FA: There is at least one faculty rostered under the Office of Dean of Graduate Studies. I assume that position would be affected?
ADM: There are a number of Faculty rostered under that.
FA: Can you quantify who would be affected (uncertain if this is the actual statement)?
ADM: Affected only in the sense that there would perhaps be a different person as a supervisor. But other than that, no.
FA: So we have DGS, we have ReadingÖ
ADM: We have the Academic Learning Center, DGS, Advising, a whole host of offices reporting.
FA: So that reorganization or realignment wouldnít affect units that arenít presently in that reporting line.
ADM: No, not at all
FA: And there are also programs reporting, there is First Year Experience, thereís Honors, there is DGS.
ADM: The idea is for Admissions particularly, but also Records & Registration, working with a greater sense of collaboration with those academic support services that are reporting to Undergraduate Studies.
FA: So itís your sense, then, with this reorganization that went forward that these faculty who were currently rostered over there, also programs that report to the Dean of Undergraduate Studies at this point, would probably report to the new Associate Provost?
FA:† And the Associate Dean of Undergraduate StudiesÖ?
ADM: Öwould report to the Associate Provost.
FA: What was the reaction from Mahmoud and Avelino?
ADM:† One left the meeting before it was over and Avelino understood and agreed.
FA: My sense is that we really havenít had a chance to discuss this reorganization and that we probably ought to go back amongst ourselves and have that discussion since weíre formally being asked about our response to the information.†
ADM: That would be appropriate, yes.
FA: And am I also understanding that a request for a faculty co-chair for Enrollment Management probably isnít a concern at this point until we figure out what we will do?
FA: Are there any questions that we want to raise at this point or any information we need to bring back to the Faculty?
FA: Do you have an estimate on cost savings?
ADM: Probably about $60,000.
FA: That was in that budget memo?
ADM: It was in the budget materials that you received although the specifics were not mentioned.
FA: So we should leave this on the agenda and come back to it next time. We wonít have time before the next Meet & Confer to talk with Senate. I donít believe we have a Senate meeting until after that. Does anybody remember? Iím trying to remember if it was EC or Senate next, the Tuesday after break.
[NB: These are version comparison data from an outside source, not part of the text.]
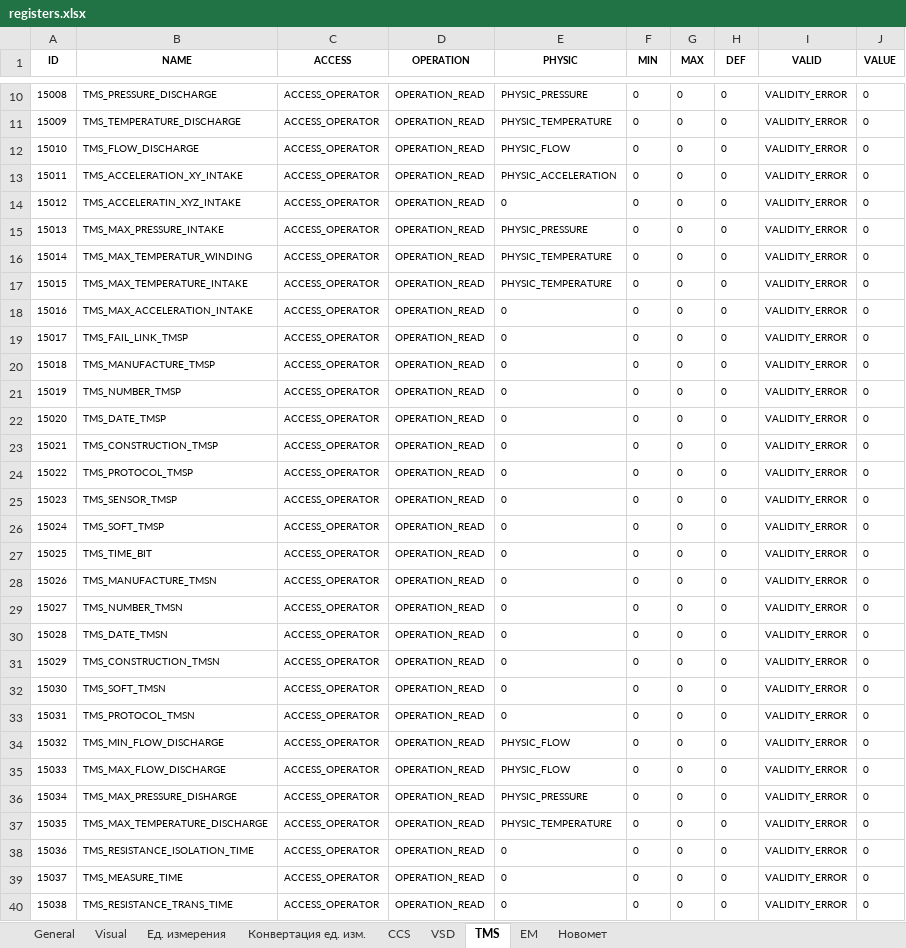
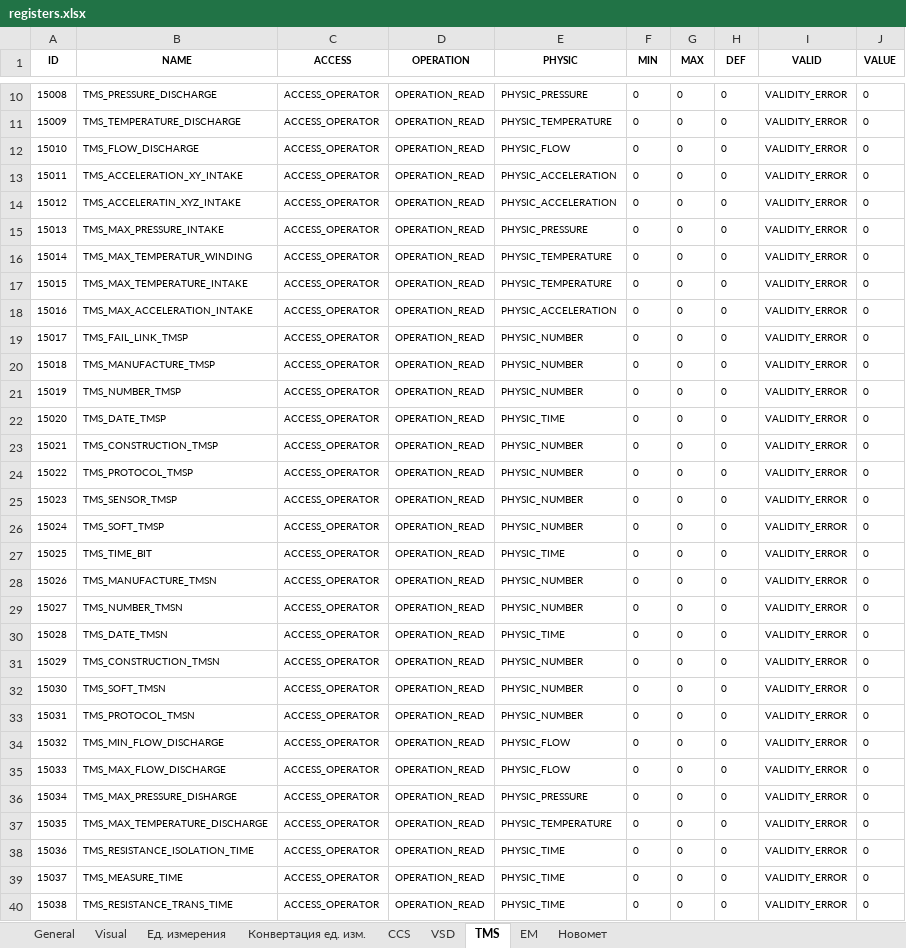
Before and after one commit to htoraby/STM32_Main, an Excel workbook: documentation/registers.xlsx, sheet TMS, drawn as a sheet; only a part is shown, gaps mark what is left out; values as stored, in another font and other column widths than the file's, no borders; the diff covers the shown part only; the diff names each change by its address in the sheet, - before the commit and + after, or states it on an @@ line.

```diff
--- a/documentation/registers.xlsx (sheet TMS)
+++ b/documentation/registers.xlsx (sheet TMS)
-E14 (PHYSIC): 0
+E14 (PHYSIC): PHYSIC_ACCELERATION
-E18 (PHYSIC): 0
+E18 (PHYSIC): PHYSIC_ACCELERATION
-E19:E21 (PHYSIC): 0
+E19:E21 (PHYSIC): PHYSIC_NUMBER
-E22 (PHYSIC): 0
+E22 (PHYSIC): PHYSIC_TIME
-E23:E26 (PHYSIC): 0
+E23:E26 (PHYSIC): PHYSIC_NUMBER
-E27 (PHYSIC): 0
+E27 (PHYSIC): PHYSIC_TIME
-E28:E29 (PHYSIC): 0
+E28:E29 (PHYSIC): PHYSIC_NUMBER
-E30 (PHYSIC): 0
+E30 (PHYSIC): PHYSIC_TIME
-E31:E33 (PHYSIC): 0
+E31:E33 (PHYSIC): PHYSIC_NUMBER
-E38:E40 (PHYSIC): 0
+E38:E40 (PHYSIC): PHYSIC_TIME
```
Also changed, not shown: 26 edited cells elsewhere in this sheet, sheet General, sheet CCS, sheet Visual, sheet VSD, 8 other files.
FA: So weíll leave this on the agenda and get back to you at this point then. Do you have any sense of the timeline on this? When are you hoping to complete the Meet & Confer consultation process?
ADM: As quickly as we can.
4. Senate Motion Concerning Email Monitoring (FA) (12/13/07)
ADM: You had asked some questions about that and wanted a document that describes the policy. Nancy is passing it around.
FA: I want to note for the record that our passing patterns are rather peculiar (laughter). I did want, while that is going around, to remind people to speak up because weíve been having trouble hearing with the microphone in the recorder.
ADM: This is in response to the motion that you had passed. Nancy left, so I guess Iíll do my best here about wanting to make sure that faculty members were notified in writing, my understanding prior to ever Email Monitoring. So what we did was just include the two policies that weíre working on, the MNSCU and St Cloud State one. So maybe the most interesting part is the last two lines at the bottom. To date that Iím aware of, everything Iíve handled, weíve always notified the faculty member in writing prior to monitoring of their emails. Just so you understand, this is somewhere either in the MNSCU system on campus if we get a request to have email monitored, that request would come to us in writing in IT, and then if they arenít already talking with the employee, then we typically strongly urge them to notify the employee in writing, which again I know has always occurred. I canít speak to something that happened in the System Office, but whatís occurred that I know of. My understanding from talking to the Vice-President and the Deans is that that is the intent to continue that practice. We canít promise that; if we get a gag order request, weíre not allowed to tell the employee. So if thereís a certain instance that occurs where weíre prohibited to do so or if thereís a safety concern when we have to act in a expeditious mannerÖ.† I donít know if we talked about this last time where this has happened on the student side where if thereís a fear of suicide and they were trying to locate the person, we may go in and check emails to find out whenís the last time that he or she posted. In that case we wouldnít be able to notify the employee. But to date we always have. I enact that on the IT side. Thereís nothing thatís been said by the Vice Presidents or President that suggests a change in anything.
ADM: Questions or comments?
FA: So any monitoring of email will always come through you. Itís not like there's some unknown techieÖ.You would always be aware of any kind of activity.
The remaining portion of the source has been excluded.